Now, I'm an almost-32 year old woman. This is the most important day of my life? What have all the other days been?

So I handed over my credit card. What have all the other days been? Oh, right. Of course. Practice.

Now, just when I thought I'd learned from my mistake and could anticipate the lure, I fell into a whole other trap. "This wedding isn't for you," the reception site coordinator told us. What this does is very effectively corner you once again. You can't be overly frugal, because you're not spending the money for your own benefit. Even though they've just finished telling you it's your day, now they're going to convince you that it is in fact your duty to provide the perfect day for everyone else. This translates into upgraded china and linens, top shelf liquor, and the brie display instead of the domestic cheeses.

Then there's the classic statement that catches you in a tandem web: "This represents you as a couple," the woman at PaperSource reminded us. We went into the store with the goal of spending as little as possible on invitations and response cards; after all, it's just paper. But suddenly overlay vs. mounting, bows vs. buttons, square vs. rectangle, engraved vs. letterpress... it all has new importance.

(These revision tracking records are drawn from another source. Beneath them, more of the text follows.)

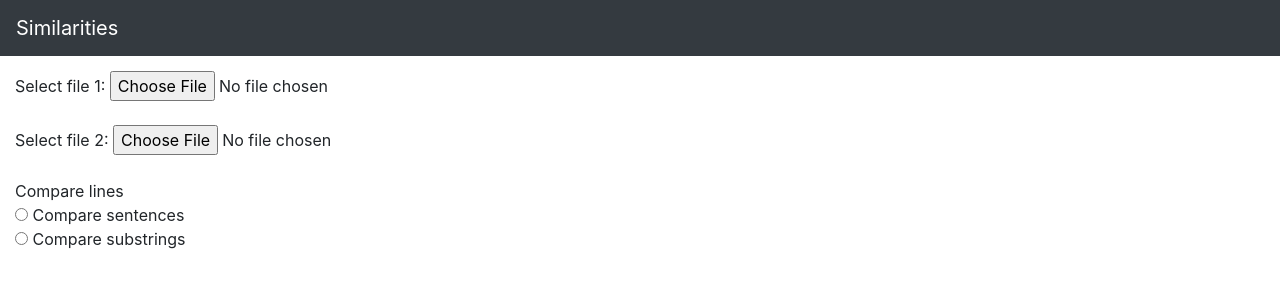
Repository: veeSauce/cs50
Page: http://localhost/
The author's editor kept a record of every edit. The page is drawn from the files as they stood at one moment, then again after the next edit.
The browser window is 1280 px wide. The pictures show the whole page.
Some web libraries are served in a nearby version. The page is served by the project's application, run on Flask 3 (pset7/similarities/application.py). Other server files are loaded and not shown.

Above is the page before.

### pset7/similarities/templates/index.html
{% extends "layout.html" %}

{% block body %}

    <div class="col">
        <form action="/compare" enctype="multipart/form-data" method="post">

        Select file 1: <input type="file" name="file1"><br><br>
        Select file 2: <input type="file" name="myFile"><br><br

        <input type="radio" name="lines" value="male"> Compare lines<br>
        <input type="radio" name="sentences" value="female"> Compare sentences<br>
        <input type="radio" name="substrings" value="other"> Compare substrings
        </form>
    </div>

{% endblock %}

### pset7/similarities/templates/layout.html
<!DOCTYPE html>

<html lang="en">
    <head>

        <!-- Required meta tags -->
        <meta charset="utf-8"/>
        <meta name="viewport" content="width=device-width, initial-scale=1, shrink-to-fit=no"/>

        <!-- Bootstrap CSS -->
        <link href="https://maxcdn.bootstrapcdn.com/bootstrap/4.0.0-beta/css/bootstrap.min.css" rel="stylesheet"/>

        <link href="/static/styles.css" rel="stylesheet"/>

        <title>Similarities</title>

    </head>
    <body>

        <nav class="navbar fixed-top navbar-dark bg-dark">
            <a class="navbar-brand" href="/">Similarities</a>
        </nav>

        <div class="container-fluid">
            <div class="row">
                {% block body %}{% endblock %}
            </div>
        </div>

        <!-- Optional JavaScript -->
        <script src="https://code.jquery.com/jquery-3.2.1.slim.min.js"></script>
        <script src="https://cdnjs.cloudflare.com/ajax/libs/popper.js/1.11.0/umd/popper.min.js"></script>
        <script src="https://maxcdn.bootstrapcdn.com/bootstrap/4.0.0-beta/js/bootstrap.min.js"></script>

    </body>
</html>

Loaded but not shown: pset7/similarities/application.py (common file); pset7/similarities/static/styles.css (common file)

After the next edit:
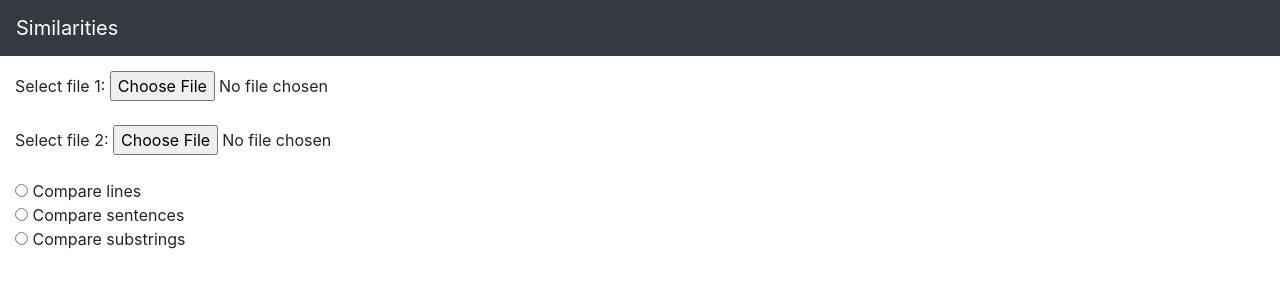
The edit:
--- a/pset7/similarities/templates/index.html
+++ b/pset7/similarities/templates/index.html
@@ -6,7 +6,7 @@
         <form action="/compare" enctype="multipart/form-data" method="post">
 
         Select file 1: <input type="file" name="file1"><br><br>
-        Select file 2: <input type="file" name="myFile"><br><br
+        Select file 2: <input type="file" name="myFile"><br><br>
 
         <input type="radio" name="lines" value="male"> Compare lines<br>
         <input type="radio" name="sentences" value="female"> Compare sentences<br>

It's how we announce ourselves. To the world.

All these cliché phrases, they're just words. But they pack a punch. This sounds very silly from a distance. Surely an intelligent couple can navigate through this emotionally charged minefield and dismiss the crap and the sales pitch for what they are? But once the platinum diamond ring is in place, they've got you exactly where they want you. It's as if the very weight of it on your finger throws you off-center.

These are the tricks of the trade we've run into so far. I don't doubt there are many more, as we're only two months into the planning process. But this has been enough to open our eyes to the monster we're up against. Why we thought we, unlike everyone else, would be able to resist the hype is beyond me. These people are skilled. If you're resistant, they just work harder to make you realize that you're being cheap and irreverent. Because they know: the shittier you feel, the more important chivare chairs become.